Start of Block
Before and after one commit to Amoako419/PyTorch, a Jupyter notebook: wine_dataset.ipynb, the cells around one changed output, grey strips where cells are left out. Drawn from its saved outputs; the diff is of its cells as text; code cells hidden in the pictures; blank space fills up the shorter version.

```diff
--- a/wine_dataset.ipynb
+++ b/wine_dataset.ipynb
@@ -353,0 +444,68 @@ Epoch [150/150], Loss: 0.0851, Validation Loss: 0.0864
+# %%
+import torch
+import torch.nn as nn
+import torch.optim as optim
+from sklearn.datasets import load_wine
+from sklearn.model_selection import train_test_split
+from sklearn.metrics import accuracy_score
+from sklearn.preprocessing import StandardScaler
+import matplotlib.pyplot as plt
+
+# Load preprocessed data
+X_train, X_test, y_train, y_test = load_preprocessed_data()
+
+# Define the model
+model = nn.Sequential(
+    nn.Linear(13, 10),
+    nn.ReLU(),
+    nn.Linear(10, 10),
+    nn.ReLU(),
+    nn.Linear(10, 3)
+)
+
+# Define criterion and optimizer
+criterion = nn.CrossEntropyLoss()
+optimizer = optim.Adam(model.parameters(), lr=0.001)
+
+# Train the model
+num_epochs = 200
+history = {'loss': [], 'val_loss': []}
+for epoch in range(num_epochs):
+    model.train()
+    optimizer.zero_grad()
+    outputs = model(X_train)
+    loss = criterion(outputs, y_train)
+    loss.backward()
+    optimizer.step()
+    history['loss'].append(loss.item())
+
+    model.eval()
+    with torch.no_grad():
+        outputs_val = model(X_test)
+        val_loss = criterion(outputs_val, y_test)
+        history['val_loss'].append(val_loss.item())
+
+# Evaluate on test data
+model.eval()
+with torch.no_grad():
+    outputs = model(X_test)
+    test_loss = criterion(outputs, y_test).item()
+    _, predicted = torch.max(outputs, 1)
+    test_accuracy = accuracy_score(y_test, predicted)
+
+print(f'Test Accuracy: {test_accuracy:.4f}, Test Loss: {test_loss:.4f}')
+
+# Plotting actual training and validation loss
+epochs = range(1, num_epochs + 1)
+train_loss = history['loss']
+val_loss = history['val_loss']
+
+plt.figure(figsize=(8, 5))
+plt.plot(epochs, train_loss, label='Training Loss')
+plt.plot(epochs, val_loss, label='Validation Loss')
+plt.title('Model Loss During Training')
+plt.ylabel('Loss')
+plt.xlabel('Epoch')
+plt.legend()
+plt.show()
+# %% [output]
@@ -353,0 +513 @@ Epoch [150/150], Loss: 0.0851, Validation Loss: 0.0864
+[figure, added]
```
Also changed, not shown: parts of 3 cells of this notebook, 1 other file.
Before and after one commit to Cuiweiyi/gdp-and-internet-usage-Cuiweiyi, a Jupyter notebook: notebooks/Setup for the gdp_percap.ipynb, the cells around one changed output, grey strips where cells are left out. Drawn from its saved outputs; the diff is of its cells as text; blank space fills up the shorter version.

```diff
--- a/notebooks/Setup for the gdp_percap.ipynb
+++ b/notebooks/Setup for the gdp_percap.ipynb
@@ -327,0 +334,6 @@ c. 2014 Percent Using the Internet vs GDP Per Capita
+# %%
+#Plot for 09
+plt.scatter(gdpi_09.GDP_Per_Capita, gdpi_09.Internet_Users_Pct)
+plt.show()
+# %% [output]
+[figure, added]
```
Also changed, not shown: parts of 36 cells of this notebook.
End of Block
- [Task brief] The answer must be an exact copy of every entry.

- [Answer space]
Before and after one commit to Amoako419/PyTorch, a Jupyter notebook: wine_dataset.ipynb, the cells around one changed output, grey strips where cells are left out. Drawn from its saved outputs; the diff is of its cells as text; code cells hidden in the pictures; blank space fills up the shorter version.

```diff
--- a/wine_dataset.ipynb
+++ b/wine_dataset.ipynb
@@ -353,0 +444,68 @@ Epoch [150/150], Loss: 0.0851, Validation Loss: 0.0864
+# %%
+import torch
+import torch.nn as nn
+import torch.optim as optim
+from sklearn.datasets import load_wine
+from sklearn.model_selection import train_test_split
+from sklearn.metrics import accuracy_score
+from sklearn.preprocessing import StandardScaler
+import matplotlib.pyplot as plt
+
+# Load preprocessed data
+X_train, X_test, y_train, y_test = load_preprocessed_data()
+
+# Define the model
+model = nn.Sequential(
+    nn.Linear(13, 10),
+    nn.ReLU(),
+    nn.Linear(10, 10),
+    nn.ReLU(),
+    nn.Linear(10, 3)
+)
+
+# Define criterion and optimizer
+criterion = nn.CrossEntropyLoss()
+optimizer = optim.Adam(model.parameters(), lr=0.001)
+
+# Train the model
+num_epochs = 200
+history = {'loss': [], 'val_loss': []}
+for epoch in range(num_epochs):
+    model.train()
+    optimizer.zero_grad()
+    outputs = model(X_train)
+    loss = criterion(outputs, y_train)
+    loss.backward()
+    optimizer.step()
+    history['loss'].append(loss.item())
+
+    model.eval()
+    with torch.no_grad():
+        outputs_val = model(X_test)
+        val_loss = criterion(outputs_val, y_test)
+        history['val_loss'].append(val_loss.item())
+
+# Evaluate on test data
+model.eval()
+with torch.no_grad():
+    outputs = model(X_test)
+    test_loss = criterion(outputs, y_test).item()
+    _, predicted = torch.max(outputs, 1)
+    test_accuracy = accuracy_score(y_test, predicted)
+
+print(f'Test Accuracy: {test_accuracy:.4f}, Test Loss: {test_loss:.4f}')
+
+# Plotting actual training and validation loss
+epochs = range(1, num_epochs + 1)
+train_loss = history['loss']
+val_loss = history['val_loss']
+
+plt.figure(figsize=(8, 5))
+plt.plot(epochs, train_loss, label='Training Loss')
+plt.plot(epochs, val_loss, label='Validation Loss')
+plt.title('Model Loss During Training')
+plt.ylabel('Loss')
+plt.xlabel('Epoch')
+plt.legend()
+plt.show()
+# %% [output]
@@ -353,0 +513 @@ Epoch [150/150], Loss: 0.0851, Validation Loss: 0.0864
+[figure, added]
```
Also changed, not shown: parts of 3 cells of this notebook, 1 other file.
Before and after one commit to Cuiweiyi/gdp-and-internet-usage-Cuiweiyi, a Jupyter notebook: notebooks/Setup for the gdp_percap.ipynb, the cells around one changed output, grey strips where cells are left out. Drawn from its saved outputs; the diff is of its cells as text; blank space fills up the shorter version.

```diff
--- a/notebooks/Setup for the gdp_percap.ipynb
+++ b/notebooks/Setup for the gdp_percap.ipynb
@@ -327,0 +334,6 @@ c. 2014 Percent Using the Internet vs GDP Per Capita
+# %%
+#Plot for 09
+plt.scatter(gdpi_09.GDP_Per_Capita, gdpi_09.Internet_Users_Pct)
+plt.show()
+# %% [output]
+[figure, added]
```
Also changed, not shown: parts of 36 cells of this notebook.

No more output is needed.